When he fled Mecca with his followers and moved to Medina, a city about 200 miles away, he prepared what has come to be called the Medina constitution – the first of its kind in history.  Muhammad established a secular rule of law that granted equal rights to religious and ethnic minorities.   Jews, Christians and pagans were both acknowledged and granted equality.  All citizens of Medina were a part of the one community, or “ummah”.

This Muslim “ummah” concept of one human family died with him when Muslims began to compete with other religions.  But for Muhammad, the establishment of a diverse and tolerant community was a way to build peace.  When people of different faiths respect and honor each other, bitter competition subsides.  You choose your way.  I choose mine – but we remain kindred souls.

Muhammad practiced his ways of peace.  When Medina was surrounded by an army raised by the pagan elites who opposed him and his new religion, Muhammad decided not to fight back.  He wisely had a deep trench dug around the city which prevented an attack and thus prevented war. 

Many years later at a climactic moment when Muhammad had assembled a large army to surround Mecca and demand Muslim rights to visit and worship at the Kaaba shrine, he chose to negotiate and not attack.  After a time of negotiation and realizing the popularity of Islam, the elites relented and allowed Muslims to enter Mecca, dedicate the Kaaba shrine to Allah and take control of the city.  Living out his peaceful ways, Muhammad forgave those who had once tortured and oppressed Muslims.  They could continue to live within Mecca and enjoy the rights of being a citizen.  It was a Gandhi and Martin Luther King, Jr. moment of intentional non-violence.

While many critics of Islam point to verses in the Quran that seem to advocate violence against enemies and non-believers, and there a few obscure ones – just as there are in the Bible when God commanded the ancient Jews to kill every non-believing man, woman, and child- the full intent of Muhammad and his Quranic revelations was one of peace.  One verse in the Quran commands that when an enemy asks for peace, one is to immediately agree.  Another verse indicates that war is only for self-defense.  To begin a conflict is wrong.  Another verse literally says that Allah hates violence.  Perhaps more emphatic than even the Bible, the Quran says, “…if any one kills a person – unless it be for murder or for spreading mischief in the land – it would be as if he killed the whole humanity…”
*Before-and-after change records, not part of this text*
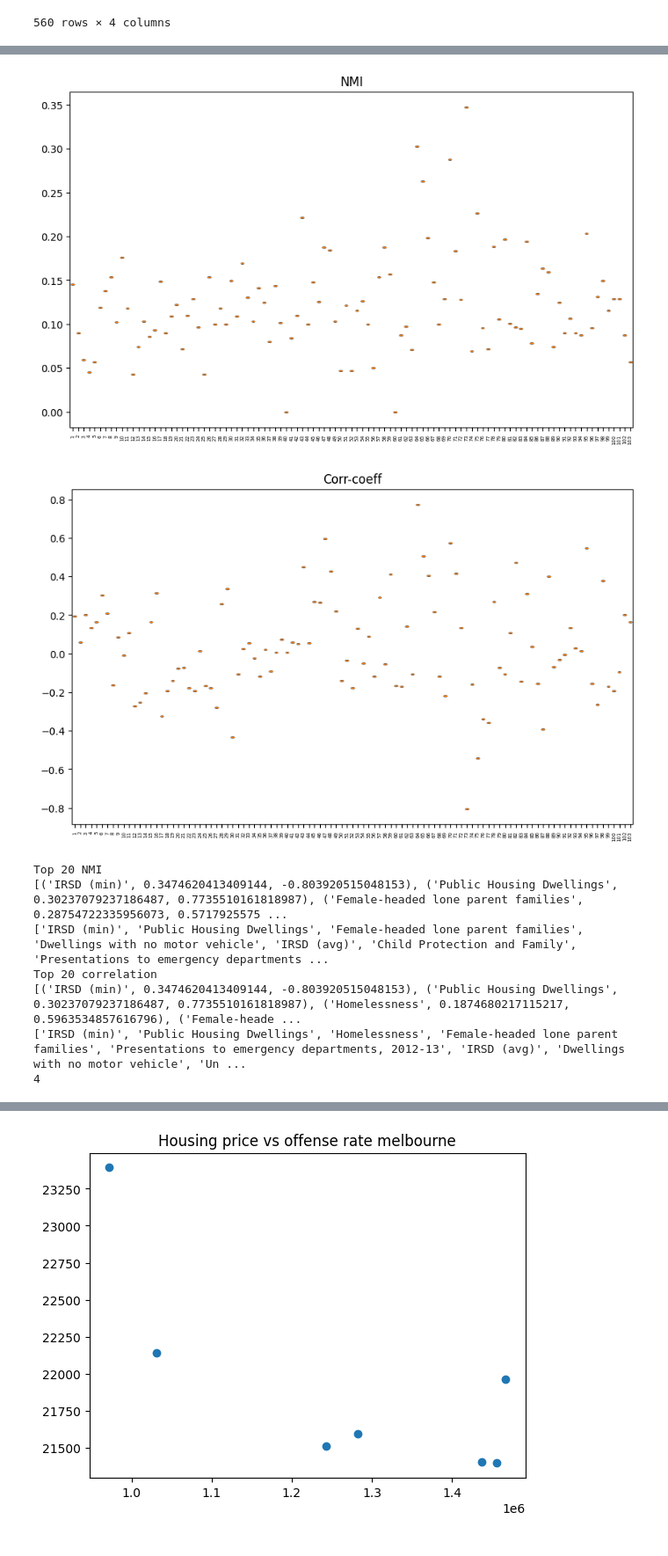
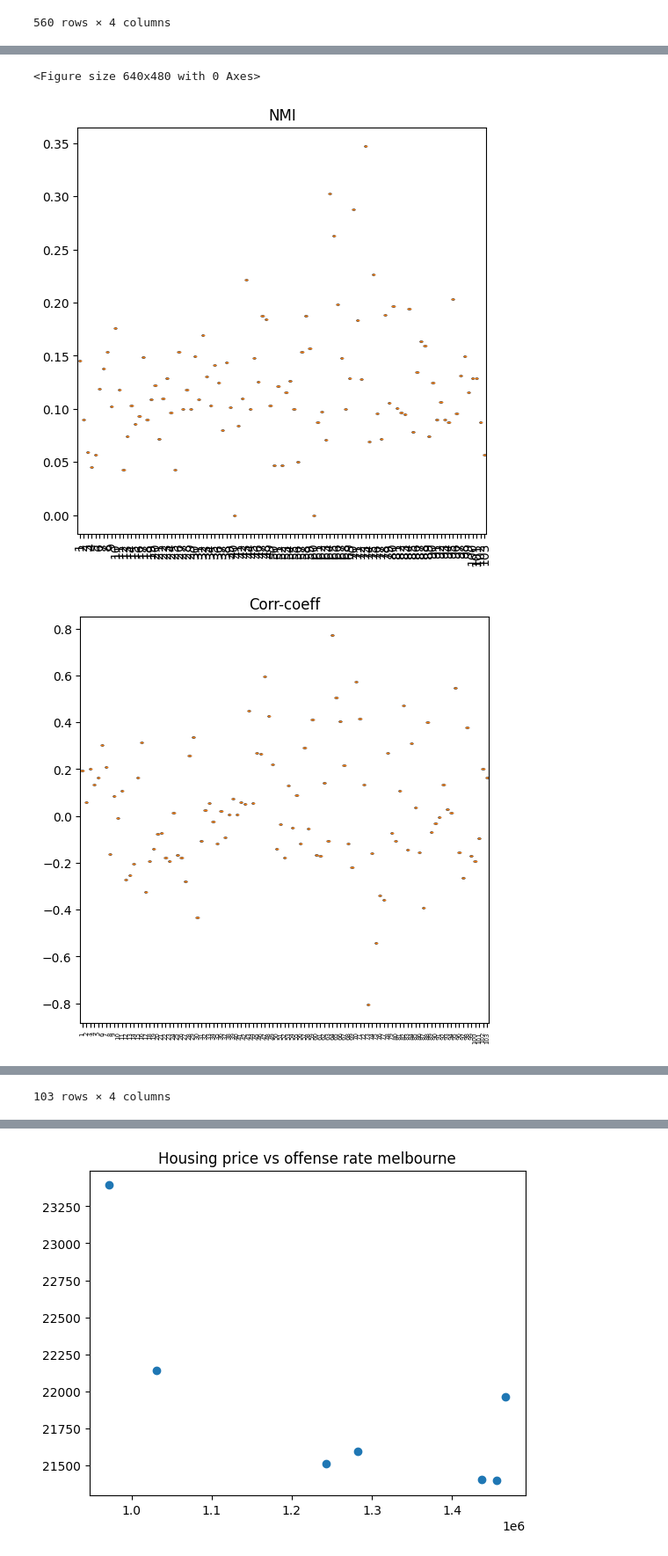
Before and after one commit to khangluong2004/COMP20008_Assignment2, a Jupyter notebook: khang/eda.ipynb, the cells around one changed output, grey strips where cells are left out. Shown at 88% size. Saved outputs shown, nothing was run; the diff lists cells and outputs as text; code cells hidden in the pictures.

```diff
--- a/khang/eda.ipynb
+++ b/khang/eda.ipynb
@@ -492,16 +514,17 @@ for col in attributes:
     boxPlotNMI.append(list(scoresDF[scoresDF["attributes"] == col]["NMI"]))
     boxPlotCorr.append(list(scoresDF[scoresDF["attributes"] == col]["corrcoef"]))
 
-
-plt.figure(figsize=(10,6))
+plt.tight_layout()
+plt.figure(figsize=(6,6))
+plt.tight_layout()
 plt.title("NMI")
 plt.boxplot(boxPlotNMI)
-plt.xticks(fontsize = 5)
+plt.xticks()
 plt.xticks(rotation=90)
 plt.show()
 
 
-plt.figure(figsize=(10,6))
+plt.figure(figsize=(6,6))
 plt.title("Corr-coeff")
 plt.boxplot(boxPlotCorr)
 plt.xticks(fontsize = 5)
@@ -531,50 +554,48 @@ corrcoeff = sorted(compressList, key=lambda x: -abs(x[2]))
 print(corrcoeff[:TOP])
 print([corr[0] for corr in corrcoeff[:TOP]])
 
-TOP = 7
-fig, axs = plt.subplots(1, 1)
-axs.set_title("Top 7 NMI from communities attributes (No Melbourne)")
-axs.barh([entry[0] for entry in nmiSorted[:TOP][::-1]], [entry[1] for entry in nmiSorted[:TOP][::-1]])
+TOP = 4
+fig, axs = plt.subplots(1, 1, figsize=(6, 6))
+axs.set_title("Top 6 NMI from communities attributes (No Melbourne)")
+axs.barh([entry[0] for entry in nmiSorted[:6][::-1]], [entry[1] for entry in nmiSorted[:6][::-1]])
 
 print(len([entry[2] for entry in corrcoeff if abs(entry[2]) >= 0.55]))
 
 corrcoeff = corrcoeff[:TOP]
-fig, axs = plt.subplots(3, TOP//3 + 1, figsize=(10, 10))
-fig.suptitle("Top 7 correlation coefficient of communities (No Melbourne)")
+fig, axs = plt.subplots(2, 2, figsize=(5, 5))
+fig.suptitle(f"Top {TOP} correlation coefficient of communities (No Melbourne)")
 for i in range(TOP):
-    row = i//3
-    col = i%3
+    row = i//2
+    col = i%2
     att = corrcoeff[i][0]
     axs[row][col].tick_params(axis='both', which='major', labelsize=7, pad=0)
     FONT = 9
     title = att.split(",")[0] + ", " + f"{corrcoeff[i][2]:.2f}"
     if len(title) > 30:
         FONT = 7
     axs[row][col].set_title(title, fontsize=FONT)
     if col == 0:
         axs[row][col].set_ylabel("Crime rate", fontsize=9)
-    axs[row][col].scatter(communityOffence[att], communityOffence["Rate per 100,000 population"], s=6)
 
+    if i == 8:
+        axs[row][col].scatter(communityOffence[att] * 1000, communityOffence["Rate per 100,000 population"], s=6)
+        axs[row][col].set_xlabel("in 1e-3", fontsize=7)
+    else:
+        axs[row][col].scatter(communityOffence[att], communityOffence["Rate per 100,000 population"], s=6)
 scoresDF
 # %% [output]
 0       22554.0
 1       22554.0
 2       22554.0
 3       22554.0
 4       22554.0
          ...
 555    179696.0
 556    179696.0
 557    179696.0
 558    179696.0
 559    179696.0
 Name: Population, Length: 560, dtype: float64
+<Figure size 640x480 with 0 Axes>
-[figure, old version]
+[figure, new version]
-[figure, old version]
+[figure, new version]
-Top 20 NMI
-[('IRSD (min)', 0.3474620413409144, -0.803920515048153), ('Public Housing Dwellings', 0.30237079237186487, 0.7735510161818987), ('Female-headed lone parent families', 0.28754722335956073, 0.5717925575 ...
-['IRSD (min)', 'Public Housing Dwellings', 'Female-headed lone parent families', 'Dwellings with no motor vehicle', 'IRSD (avg)', 'Child Protection and Family', 'Presentations to emergency departments ...
-Top 20 correlation
-[('IRSD (min)', 0.3474620413409144, -0.803920515048153), ('Public Housing Dwellings', 0.30237079237186487, 0.7735510161818987), ('Homelessness', 0.1874680217115217, 0.5963534857616796), ('Female-heade ...
-['IRSD (min)', 'Public Housing Dwellings', 'Homelessness', 'Female-headed lone parent families', 'Presentations to emergency departments, 2012-13', 'IRSD (avg)', 'Dwellings with no motor vehicle', 'Un ...
-4
@@ -593,0 +621 @@ Top 20 correlation
+103 rows × 4 columns
```
Also changed, not shown: parts of 5 cells of this notebook, 3 other files.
In this light, the idea of jihad, or holy war, has been wrongly interpreted by some fundamentalist Muslims and by misinformed westerners.  Muhammad taught that the idea of jihad is a figurative battle within the heart of each person.  It does not mean a literal holy war but, instead, a holy “struggle” of conscience.  Will I follow the path of peace and charity, or not?  That is the idea of jihad which almost all of today’s one and a half billion Muslims follow.  The Quran says, “Go out in the name of Allah and…following the way of the Messenger of Allah… spread goodness and do good, for Allah loves those who do good.”
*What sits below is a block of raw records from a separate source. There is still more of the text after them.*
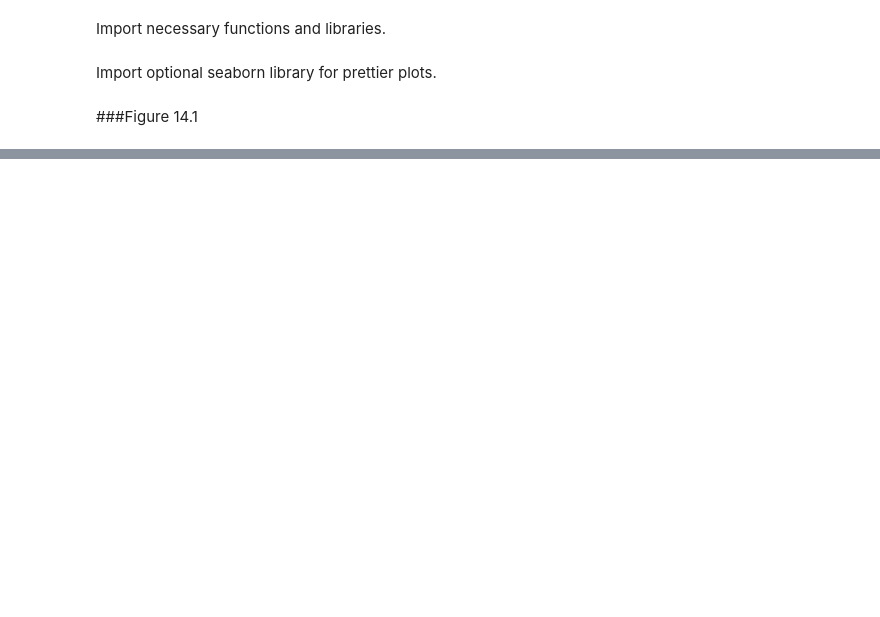
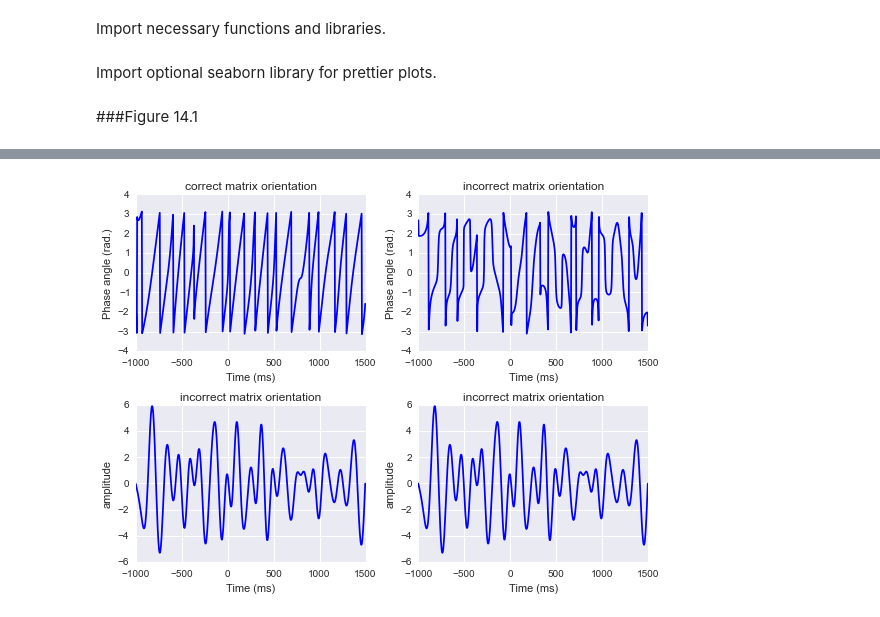
Before and after one commit to lyndond/Analyzing_Neural_Time_Series, a Jupyter notebook: chapter14.ipynb, the cells around one changed output, grey strips where cells are left out. Drawn from its saved outputs; the diff is of its cells as text; code cells hidden in the pictures; blank space fills up the shorter version.

```diff
--- a/chapter14.ipynb
+++ b/chapter14.ipynb
@@ -88,0 +90,12 @@ plt.tight_layout()
+# %%
+data = scipy.io.loadmat('sampleEEGdata')
+EEGdata = data["EEG"][0,0]["data"]
+EEGpnts = data["EEG"][0,0]["pnts"][0,0] #number of points in EEG data
+EEGtimes = data["EEG"][0,0]["times"][0]
+EEGsrate = float(data["EEG"][0,0]["srate"][0]) #make float for division purposes later
+EEGtrials = data["EEG"][0,0]["trials"][0,0]
+EEGnbchan = data["EEG"][0,0]["nbchan"][0,0]
+
+
+
+EEGchanlocslabels=data["EEG"][0,0]["chanlocs"][0]["labels"]
@@ -88,0 +106,65 @@ plt.tight_layout()
+# %%
+# first, filter data (filter mechanisms will be explained more below; for now, focus on
+# using the phases from the Hilbert transform to test whether the matrix input was correct)
+
+
+nyquist = EEGsrate/2.
+lower_filter_bound = 4. #hz
+upper_filter_bound = 10. #hz
+
+transition_width = 0.2
+filter_order = np.round(3*EEGsrate/lower_filter_bound)
+
+#create filter shape
+
+ffrequencies = np.array([0, (1-transition_width) * lower_filter_bound,
+                        lower_filter_bound, upper_filter_bound,
+                         (1 + transition_width)* upper_filter_bound, nyquist]) / nyquist
+
+idealresponse = np.array([0,0,1,1,0,0])
+filterweights = firls(filter_order,ffrequencies,idealresponse) #use firls script described above
+
+#apply the filter kernal to the data to obtain the band-pass filtered signal
+filtered_data = zeros([EEGnbchan,EEGpnts]);
+
+for chani in xrange(EEGnbchan):
+    filtered_data[chani,:] = sig.filtfilt(filterweights,1,EEGdata[chani,:,0])
+
+#  apply hilbert transform in correct and incorrect orientations
+hilbert_oops = hilbert(filtered_data, axis=0);
+hilbert_yes  = hilbert(filtered_data,axis=-1); #compute it along the last axis
+
+#  Note that the output of the hilbert transform is transposed to bring us back to an electrode X time matrix.
+plt.figure(figsize=[8,6])
+
+plt.subplot(221)
+plt.plot(EEGtimes,angle(hilbert_yes[0,:]),'b');
+plt.title('correct matrix orientation')
+plt.xlabel('Time (ms)'), plt.ylabel('Phase angle (rad.)')
+gca =plt.gca()
+plt.setp(gca,'xlim',[-1000, 1500])
+
+plt.subplot(222)
+plt.plot(EEGtimes,angle(hilbert_oops[0,:]),'b');
+plt.title('incorrect matrix orientation')
+plt.xlabel('Time (ms)'), plt.ylabel('Phase angle (rad.)')
+gca =plt.gca()
+plt.setp(gca,'xlim',[-1000, 1500])
+
+plt.subplot(223)
+plt.plot(EEGtimes,real(hilbert_yes[0,:]),'b');
+plt.title('incorrect matrix orientation')
+plt.xlabel('Time (ms)'), plt.ylabel('amplitude')
+gca =plt.gca()
+plt.setp(gca,'xlim',[-1000, 1500])
+
+plt.subplot(224)
+plt.plot(EEGtimes,real(hilbert_oops[0,:]),'b');
+plt.title('incorrect matrix orientation')
+plt.xlabel('Time (ms)'), plt.ylabel('amplitude')
+gca =plt.gca()
+plt.setp(gca,'xlim',[-1000, 1500])
+
+plt.tight_layout()
+# %% [output]
+[figure, added]
```
Also changed, not shown: parts of 6 cells of this notebook, 1 other file.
What we find about the life and teachings of the Prophet Muhammad, peace be upon him, is that he was like all great prophets.  He was a peaceful revolutionary who helped change the negative ways of his people and culture.  Muhammad, like all Prophets, taught that God did not create people to attack and kill one another.  Nor did God build a world of hate.  The spiritual vision for the world, by all Prophets, is of an Eden like place filled with abundance, peace and love.  Those of us who yearn for the same, do humanity a disservice if we falsely characterize the intentions of any religion or Prophet – especially of Islam and Muhammad.  It is our spiritual duty not only to understand Islam, but spread the truth about it.   Muhammad is one of history’s greatest prophets precisely because he was a man of peace.  We should honor him for that, and, most of all, follow his example by being people of salaam 

And I wish you all much peace and joy…
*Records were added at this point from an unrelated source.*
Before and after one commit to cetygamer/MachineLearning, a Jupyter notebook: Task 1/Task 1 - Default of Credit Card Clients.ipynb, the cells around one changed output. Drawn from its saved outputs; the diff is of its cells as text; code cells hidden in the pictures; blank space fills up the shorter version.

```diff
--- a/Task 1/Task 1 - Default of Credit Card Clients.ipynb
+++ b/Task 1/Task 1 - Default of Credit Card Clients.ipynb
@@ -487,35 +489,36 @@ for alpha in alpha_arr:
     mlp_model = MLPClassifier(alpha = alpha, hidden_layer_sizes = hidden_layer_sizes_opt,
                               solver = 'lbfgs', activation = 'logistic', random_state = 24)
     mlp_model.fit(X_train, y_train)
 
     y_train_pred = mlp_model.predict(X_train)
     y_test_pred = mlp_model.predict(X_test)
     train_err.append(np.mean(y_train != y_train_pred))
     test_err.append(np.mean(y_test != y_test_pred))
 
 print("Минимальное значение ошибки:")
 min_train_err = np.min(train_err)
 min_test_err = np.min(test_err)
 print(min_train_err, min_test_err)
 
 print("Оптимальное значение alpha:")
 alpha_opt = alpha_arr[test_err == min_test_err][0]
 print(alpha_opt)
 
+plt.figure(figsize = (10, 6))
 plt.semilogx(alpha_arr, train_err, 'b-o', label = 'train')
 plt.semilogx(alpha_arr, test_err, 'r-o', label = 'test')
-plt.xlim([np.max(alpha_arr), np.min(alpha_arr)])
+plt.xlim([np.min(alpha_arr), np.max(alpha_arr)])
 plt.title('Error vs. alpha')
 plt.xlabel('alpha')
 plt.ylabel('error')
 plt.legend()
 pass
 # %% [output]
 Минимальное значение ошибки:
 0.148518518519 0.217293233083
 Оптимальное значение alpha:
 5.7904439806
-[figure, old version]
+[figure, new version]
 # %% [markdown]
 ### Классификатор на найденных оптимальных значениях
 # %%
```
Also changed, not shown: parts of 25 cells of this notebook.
We’ll engage in our talk back time today in conversation with Sabura Rashad, who has been attending here the last few months and is now interested in becoming a member.  Please welcome Sabura Rashad to our little stage here….